» Work item
From the first entry to the last, repeat them all exactly.

Web interface edit records:
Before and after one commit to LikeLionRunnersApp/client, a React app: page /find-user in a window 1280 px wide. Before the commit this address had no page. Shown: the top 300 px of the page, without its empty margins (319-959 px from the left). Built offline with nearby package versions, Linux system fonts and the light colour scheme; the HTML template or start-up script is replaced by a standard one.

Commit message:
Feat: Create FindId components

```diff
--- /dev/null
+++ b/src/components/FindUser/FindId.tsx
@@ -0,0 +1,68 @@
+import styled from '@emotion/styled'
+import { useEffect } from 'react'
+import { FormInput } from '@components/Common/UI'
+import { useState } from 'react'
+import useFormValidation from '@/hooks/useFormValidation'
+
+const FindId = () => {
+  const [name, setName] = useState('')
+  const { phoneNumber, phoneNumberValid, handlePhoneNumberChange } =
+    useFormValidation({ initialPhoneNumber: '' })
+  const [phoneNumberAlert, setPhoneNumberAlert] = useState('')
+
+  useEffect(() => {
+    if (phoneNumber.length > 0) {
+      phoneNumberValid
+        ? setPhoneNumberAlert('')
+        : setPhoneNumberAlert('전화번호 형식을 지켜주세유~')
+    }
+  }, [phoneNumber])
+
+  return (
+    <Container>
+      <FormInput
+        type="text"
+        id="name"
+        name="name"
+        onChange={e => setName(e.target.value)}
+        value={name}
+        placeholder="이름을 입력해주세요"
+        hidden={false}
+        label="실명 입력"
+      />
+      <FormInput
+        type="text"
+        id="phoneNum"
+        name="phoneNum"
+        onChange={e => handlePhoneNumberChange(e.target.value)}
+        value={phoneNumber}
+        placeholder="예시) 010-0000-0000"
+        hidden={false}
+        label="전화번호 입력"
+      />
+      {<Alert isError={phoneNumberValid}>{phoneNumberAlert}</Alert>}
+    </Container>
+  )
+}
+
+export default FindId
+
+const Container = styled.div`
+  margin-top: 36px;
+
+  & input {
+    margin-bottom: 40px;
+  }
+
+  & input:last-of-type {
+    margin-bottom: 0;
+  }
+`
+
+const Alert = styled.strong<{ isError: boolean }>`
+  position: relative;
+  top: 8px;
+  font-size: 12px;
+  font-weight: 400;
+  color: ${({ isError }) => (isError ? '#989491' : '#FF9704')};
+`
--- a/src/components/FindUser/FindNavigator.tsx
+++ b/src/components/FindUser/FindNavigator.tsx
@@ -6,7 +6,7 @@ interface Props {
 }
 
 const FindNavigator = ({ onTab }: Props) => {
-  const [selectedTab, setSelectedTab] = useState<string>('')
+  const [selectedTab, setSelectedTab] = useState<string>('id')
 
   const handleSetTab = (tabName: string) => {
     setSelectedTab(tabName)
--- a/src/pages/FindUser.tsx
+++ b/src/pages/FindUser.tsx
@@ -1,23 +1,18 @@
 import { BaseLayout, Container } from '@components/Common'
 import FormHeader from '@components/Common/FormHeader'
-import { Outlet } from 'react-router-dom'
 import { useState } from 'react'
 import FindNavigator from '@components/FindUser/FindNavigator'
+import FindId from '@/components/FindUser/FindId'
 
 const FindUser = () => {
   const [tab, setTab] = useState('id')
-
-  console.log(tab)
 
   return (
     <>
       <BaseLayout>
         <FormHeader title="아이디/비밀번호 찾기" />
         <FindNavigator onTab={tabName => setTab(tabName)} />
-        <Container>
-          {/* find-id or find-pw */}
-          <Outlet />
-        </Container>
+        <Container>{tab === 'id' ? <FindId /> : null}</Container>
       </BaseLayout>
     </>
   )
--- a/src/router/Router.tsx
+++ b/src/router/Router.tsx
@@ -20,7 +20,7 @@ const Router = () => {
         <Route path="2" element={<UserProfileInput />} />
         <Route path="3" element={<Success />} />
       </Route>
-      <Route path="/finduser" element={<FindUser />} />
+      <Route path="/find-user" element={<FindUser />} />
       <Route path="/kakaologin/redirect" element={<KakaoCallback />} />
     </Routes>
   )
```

» Exercise output
Before and after one commit to LikeLionRunnersApp/client, a React app: page /find-user in a window 1280 px wide. Before the commit this address had no page. Shown: the top 300 px of the page, without its empty margins (319-959 px from the left). Built offline with nearby package versions, Linux system fonts and the light colour scheme; the HTML template or start-up script is replaced by a standard one.

Commit message:
Feat: Create FindId components

```diff
--- /dev/null
+++ b/src/components/FindUser/FindId.tsx
@@ -0,0 +1,68 @@
+import styled from '@emotion/styled'
+import { useEffect } from 'react'
+import { FormInput } from '@components/Common/UI'
+import { useState } from 'react'
+import useFormValidation from '@/hooks/useFormValidation'
+
+const FindId = () => {
+  const [name, setName] = useState('')
+  const { phoneNumber, phoneNumberValid, handlePhoneNumberChange } =
+    useFormValidation({ initialPhoneNumber: '' })
+  const [phoneNumberAlert, setPhoneNumberAlert] = useState('')
+
+  useEffect(() => {
+    if (phoneNumber.length > 0) {
+      phoneNumberValid
+        ? setPhoneNumberAlert('')
+        : setPhoneNumberAlert('전화번호 형식을 지켜주세유~')
+    }
+  }, [phoneNumber])
+
+  return (
+    <Container>
+      <FormInput
+        type="text"
+        id="name"
+        name="name"
+        onChange={e => setName(e.target.value)}
+        value={name}
+        placeholder="이름을 입력해주세요"
+        hidden={false}
+        label="실명 입력"
+      />
+      <FormInput
+        type="text"
+        id="phoneNum"
+        name="phoneNum"
+        onChange={e => handlePhoneNumberChange(e.target.value)}
+        value={phoneNumber}
+        placeholder="예시) 010-0000-0000"
+        hidden={false}
+        label="전화번호 입력"
+      />
+      {<Alert isError={phoneNumberValid}>{phoneNumberAlert}</Alert>}
+    </Container>
+  )
+}
+
+export default FindId
+
+const Container = styled.div`
+  margin-top: 36px;
+
+  & input {
+    margin-bottom: 40px;
+  }
+
+  & input:last-of-type {
+    margin-bottom: 0;
+  }
+`
+
+const Alert = styled.strong<{ isError: boolean }>`
+  position: relative;
+  top: 8px;
+  font-size: 12px;
+  font-weight: 400;
+  color: ${({ isError }) => (isError ? '#989491' : '#FF9704')};
+`
--- a/src/components/FindUser/FindNavigator.tsx
+++ b/src/components/FindUser/FindNavigator.tsx
@@ -6,7 +6,7 @@ interface Props {
 }
 
 const FindNavigator = ({ onTab }: Props) => {
-  const [selectedTab, setSelectedTab] = useState<string>('')
+  const [selectedTab, setSelectedTab] = useState<string>('id')
 
   const handleSetTab = (tabName: string) => {
     setSelectedTab(tabName)
--- a/src/pages/FindUser.tsx
+++ b/src/pages/FindUser.tsx
@@ -1,23 +1,18 @@
 import { BaseLayout, Container } from '@components/Common'
 import FormHeader from '@components/Common/FormHeader'
-import { Outlet } from 'react-router-dom'
 import { useState } from 'react'
 import FindNavigator from '@components/FindUser/FindNavigator'
+import FindId from '@/components/FindUser/FindId'
 
 const FindUser = () => {
   const [tab, setTab] = useState('id')
-
-  console.log(tab)
 
   return (
     <>
       <BaseLayout>
         <FormHeader title="아이디/비밀번호 찾기" />
         <FindNavigator onTab={tabName => setTab(tabName)} />
-        <Container>
-          {/* find-id or find-pw */}
-          <Outlet />
-        </Container>
+        <Container>{tab === 'id' ? <FindId /> : null}</Container>
       </BaseLayout>
     </>
   )
--- a/src/router/Router.tsx
+++ b/src/router/Router.tsx
@@ -20,7 +20,7 @@ const Router = () => {
         <Route path="2" element={<UserProfileInput />} />
         <Route path="3" element={<Success />} />
       </Route>
-      <Route path="/finduser" element={<FindUser />} />
+      <Route path="/find-user" element={<FindUser />} />
       <Route path="/kakaologin/redirect" element={<KakaoCallback />} />
     </Routes>
   )
```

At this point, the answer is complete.